Tuesday, December 02, 2008

Econ 101

From I John 2:

15Do not love the world nor the things in the world. If anyone loves the world, the love of the Father is not in him.

16For all that is in the world, the lust of the flesh and the lust of the eyes and the boastful pride of life, is not from the Father, but is from the world.

17The world is passing away, and also its lusts; but the one who does the will of God lives forever.

"The lust of the flesh, the lust of the eyes, and the pride of life." Years ago, a Sunday school teacher summarized the ethic for me thusly:

I want it.

I need it.

I deserve it.

Is there any doubt that this describes the ethic that brought our economy to the edge of the abyss? From the borrowers who bought more house than they could afford and spent their inflated home equity on consumer goods to the politically connected Fannie Mae execs who greenlit dangerous risk while collecting seven-figure bonuses: all are implicated in the ethic of entitlement that will pass away with the world it governs.

I thought of this the other day while reading Bobvis' post on the minimum wage. Before it degenerated into name calling, commenter Biloo's defense of a minimum wage relied specifically on this ethic of entitlement: he wants it, therefore he must deserve it. Indeed, he can't imagine any other basis:

[I]f it's not about what people "deserve" or have a "right to" why have such an intervention in the first place?

I can't think of a better reply than Bostonk's:

You can't have a "positive freedom" without essentially entailing some other unnamed party(s) to provide it, probably free of charge.

I have, late in life, developed a Burkean skepticism of the rights-based paradigm as an approach to social philosophy; however, if there is such a creature as a "right", surely the "right of property in oneself and the fruit of one's own labor" must rank as the most fundamental.

But as I have said before, I am no libertarian. Since my blog is an unlikely hangout for doctrinaire libertarians, no thoroughgoing refutation of libertarian philosophy is necessary, but I will say this: rights may be possessed individually, but they are secured collectively, and that collective requires accommodations that in practice are worked out politically. If indeed a collective (by which I mean political community) is to be a bulwark of security rather than an engine of predation, it absolutely, with 100% certainty, must be composed, not of a random collection of individuals, but of a community with a shared sense of its own destiny. For the same reason that a buffalo has no "rights" enforceable against a lion, so too the members of a community only have "rights" to the extent that the rights serve the interests of all rather than some.

The reason I am much more sympathetic than I once was to calls for a minimum wage is that our governing elites have forgotten this. Through a combination of legal, regulatory, trade and immigration policies, they have systematically driven the demand for low-skilled labor overseas while importing massive numbers of low-skilled laborers.
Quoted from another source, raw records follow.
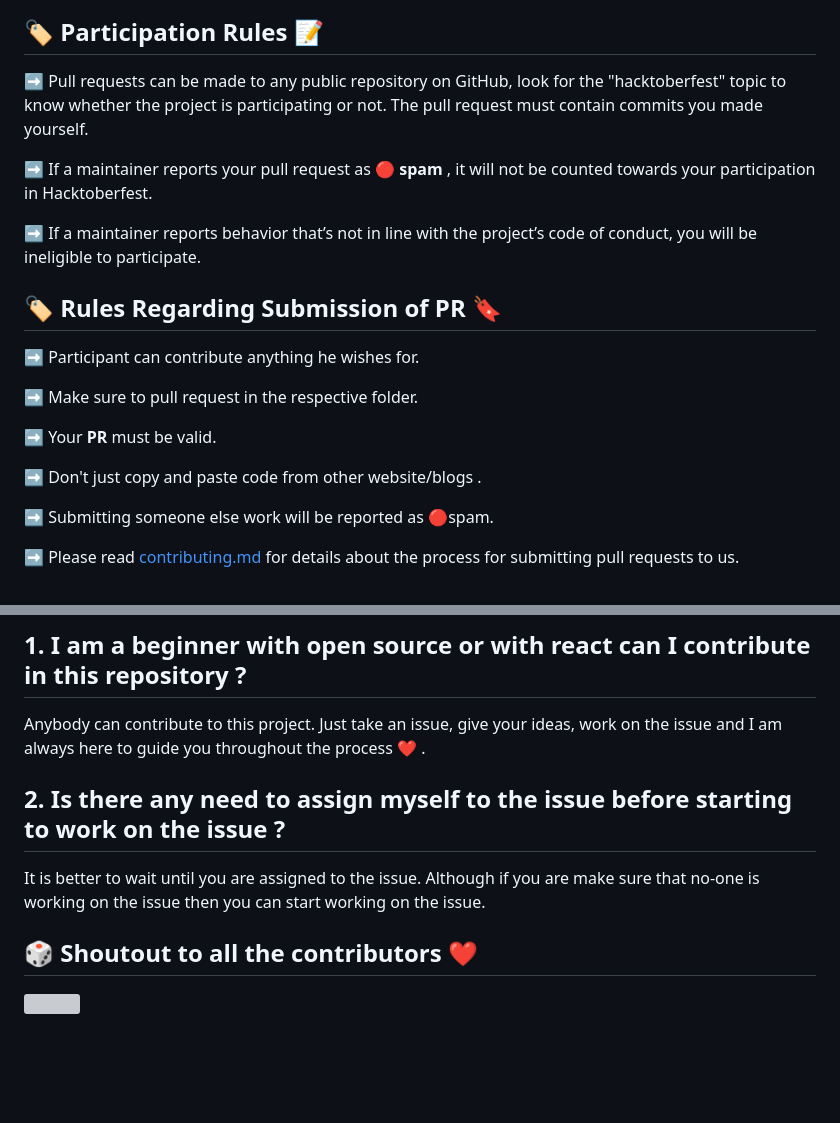
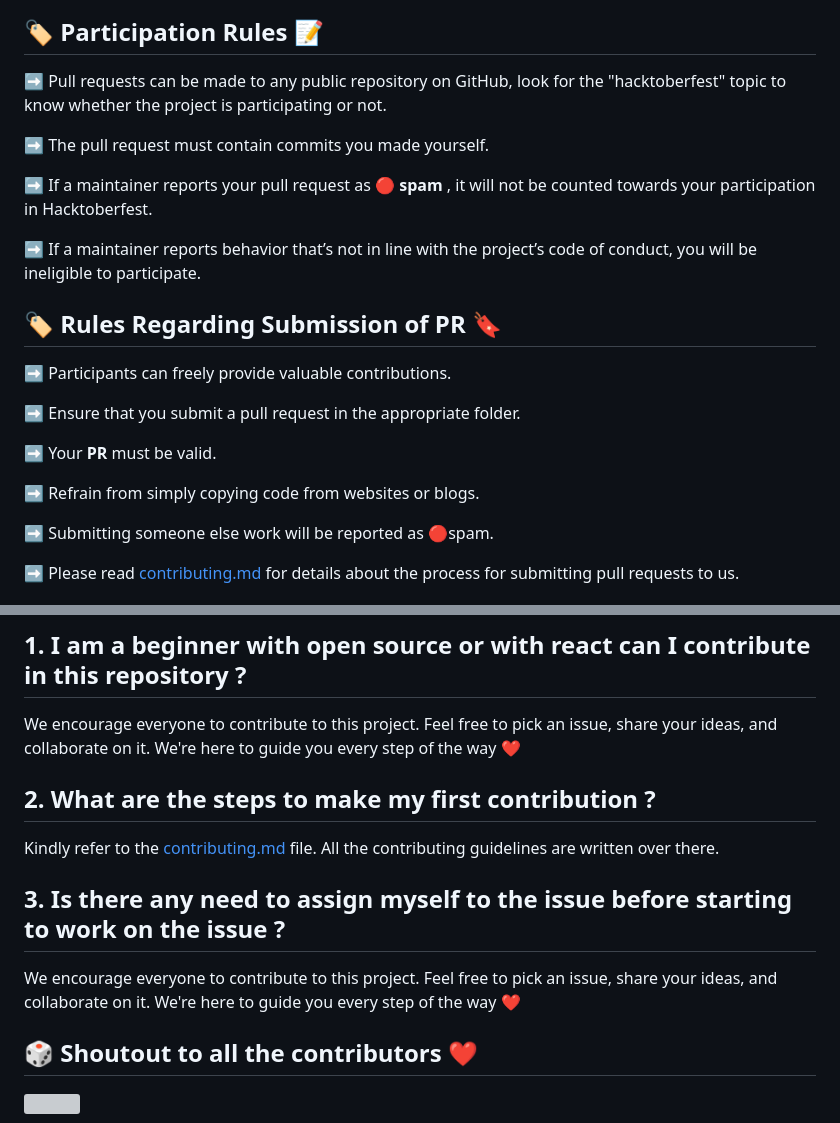
Before and after one commit to hash-define-organization/Hash-Website, a Markdown page: README.md, 2 parts joined by grey strips. Rendered like a GitHub page; blank space fills up the shorter version; grey boxes are pictures that could not be loaded.

Commit message:
Updated README.md (#53)

```diff
--- a/README.md
+++ b/README.md
@@ -39,7 +40,9 @@ This Repository is created with a motive to guide beginners with the open-source
 
 ## :label: Participation Rules 📝
 
-➡️ Pull requests can be made to any public repository on GitHub, look for the "hacktoberfest" topic to know whether the project is participating or not. The pull request must contain commits you made yourself.
+➡️ Pull requests can be made to any public repository on GitHub, look for the "hacktoberfest" topic to know whether the project is participating or not.
+
+➡️ The pull request must contain commits you made yourself.
 
 ➡️ If a maintainer reports your pull request as 🔴<b> spam </b>, it will not be counted towards your participation in Hacktoberfest.
 
@@ -47,13 +50,13 @@ This Repository is created with a motive to guide beginners with the open-source
 
 
 ##  :label:  Rules Regarding Submission of PR :bookmark:
-➡️ Participant can contribute anything he wishes for.
+➡️ Participants can freely provide valuable contributions.
 
-➡️ Make sure to pull request in the respective folder.
+➡️ Ensure that you submit a pull request in the appropriate folder.
 
 ➡️ Your <b>PR</b> must be valid.
 
-➡️ Don't just copy and paste code from other website/blogs .
+➡️ Refrain from simply copying code from websites or blogs.
 
 ➡️ Submitting someone else work will be reported as 🔴spam.
 
@@ -127,10 +130,13 @@ Give a ⭐ if you like this web-app.
 # FAQs
 
 ## 1. I am a beginner with open source or with react can I contribute in this repository ?
-Anybody can contribute to this project. Just take an issue, give your ideas, work on the issue and I am always here to guide you throughout the process ❤ .
+We encourage everyone to contribute to this project. Feel free to pick an issue, share your ideas, and collaborate on it. We're here to guide you every step of the way ❤️
 
-## 2. Is there any need to assign myself to the issue before starting to work on the issue ?
-It is better to wait until you are assigned to the issue. Although if you are make sure that no-one is working on the issue then you can start working on the issue.
+## 2.  What are the steps to make my first contribution ?
+Kindly refer to the [contributing.md](/CONTRIBUTING.md) file. All the contributing guidelines are written over there.
+
+## 3. Is there any need to assign myself to the issue before starting to work on the issue ?
+We encourage everyone to contribute to this project. Feel free to pick an issue, share your ideas, and collaborate on it. We're here to guide you every step of the way ❤️
 
  ## 	:game_die: Shoutout to all the contributors ❤️
 
```
Also changed, not shown: other parts of README.md (+2 -1 lines).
The result is exactly what the supply-and-demand curves would predict: "the fruit of one's labor" isn't nearly as fruitful as it once was for the lower end of society.

Thus has our community of interest been fractured, and nowhere is this more evident than in the assertion of "rights" against the labor of others. Indeed, such assertions are the antithesis of rights, but rather the demand that the political community become an engine of predation. The libertarian may yelp all he wants; so too may the buffalo. Both are powerless without a community.


Brandon Berg said...

Since my blog is an unlikely hangout for doctrinaire libertarians...

What am I, chopped liver?

What do you think of the argument I advanced in the same thread over at Bobvis, that even if we regard subsidizing the wages of the working poor as desirable, the minimum wage is a lousy way to do it, and that the main reason it's popular is that it appeals to anti-capitalist prejudices?

Also, your argument seems a bit off the mark, as the vast majority of even low-skilled workers have jobs paying well above minimum wage. Even before the last minimum wage increase, earning less than $7.25/hour would have put you in the bottom 2-3% of adult full-time workers. I suspect that these are people who are marginally employable even in the best of circumstances; foreign competition is likely the least of their problems.

trumwill said...

as the vast majority of even low-skilled workers have jobs paying well above minimum wage.

Be that as it may, doesn't the raising of the minimum wage have something of a ripple effect? It seemed that most jobs that hovered anywhere near the minimum wage went up when the minimum wage went up to $5.15 an hour because jobs that paid $.50 than minimum wage wanted to keep that slight advantage and jobs that paid $.50 more than that wanted the $1.00 advantage over minimum wage and so forth.

Φ said...

Brandon: I concur that there are potential drawbacks to raising the minimum wage, and does nothing for the guys making $10/hr in a job that once paid $15.

Trumwill: your speculation about a "buoyancy" effect on wages further up the chain is certainly plausible. I'd like to see a study, of course, but one of the things that bother me about minimum wage increases is that they seem to be undertaken willy-nilly without anyone asking these kinds of questions. For instance, do they lead to job cuts? I don't know, but the Really Smart People in Congress don't seem to know either, or particularly care.